We the People, Separation of Powers, Political Process, and the Amendment Process
The First American Party System: Events, Issues, and Positions(Grades 9-12)
Fear of factionalism and political parties was deeply rooted in Anglo-American political culture before the American Revolution. Leaders such as George Washington and Thomas Jefferson hoped their new government, founded on the Constitution, would be motivated instead by a common intent, a unity. But political parties did form in the United States, with their beginnings in Washington's cabinet.
The Election Is in the House: The Presidential Election of 1824(Grades 9-12)
The presidential election of 1824 represents a watershed in American politics.
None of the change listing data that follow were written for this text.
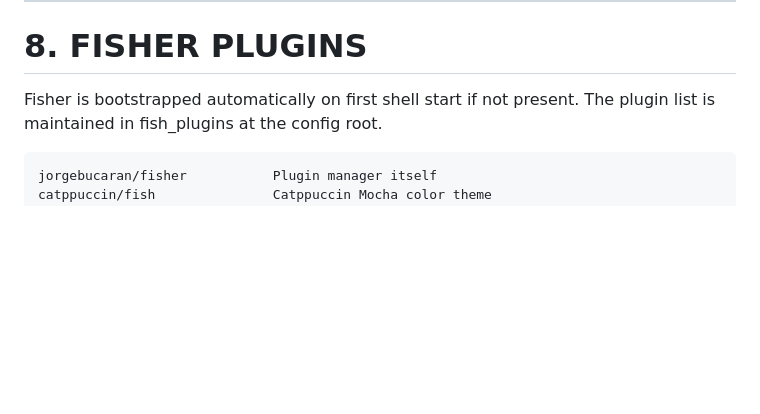
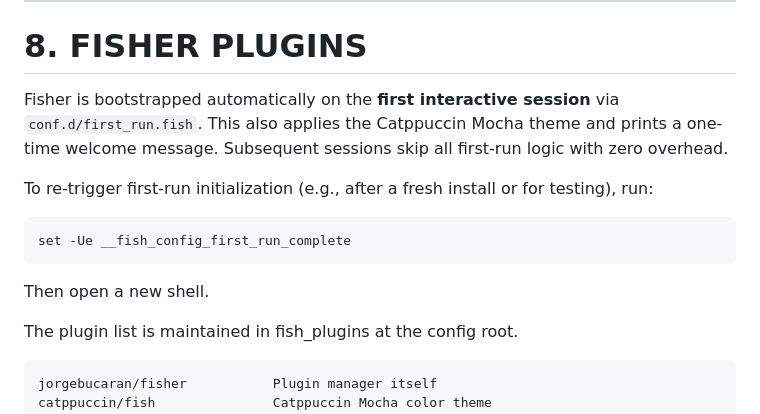
Before and after one commit to rootiest/fish-config, a Markdown page: docs/fish-config.md, the part around the change. GitHub-like rendering; blank space fills up the shorter version.

Commit message:
docs: document first-run initialization in fish-config.md

```diff
--- a/docs/fish-config.md
+++ b/docs/fish-config.md
@@ -1196,7 +1196,18 @@ fish_variables.
 
 # 8. FISHER PLUGINS
 
-Fisher is bootstrapped automatically on first shell start if not present.
+Fisher is bootstrapped automatically on the **first interactive session** via
+`conf.d/first_run.fish`. This also applies the Catppuccin Mocha theme and
+prints a one-time welcome message. Subsequent sessions skip all first-run
+logic with zero overhead.
+
+To re-trigger first-run initialization (e.g., after a fresh install or for
+testing), run:
+
+    set -Ue __fish_config_first_run_complete
+
+Then open a new shell.
+
 The plugin list is maintained in fish_plugins at the config root.
 
     jorgebucaran/fisher           Plugin manager itself
```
The collapse of the Federalist Party and the illness of the "official candidate" of the Democratic-Republicans led to a slate of candidates who were all Democratic-Republicans. This led to the end of the Congressional Caucus system for nominating candidates, and eventually, the development of a new two-party system in the United States. In this unit, students read an account of the election from the Journal of the House of Representatives, analyze archival campaign materials, and use an interactive online activity to develop a better understanding of the election of 1824 and its significance.
A House Dividing: The Growing Crisis of Sectionalism in Antebellum America(Grades 9-12)
In this unit, students will trace the development of sectionalism in the United States as it was driven by the growing dependence upon, and defense of, black slavery in the southern states.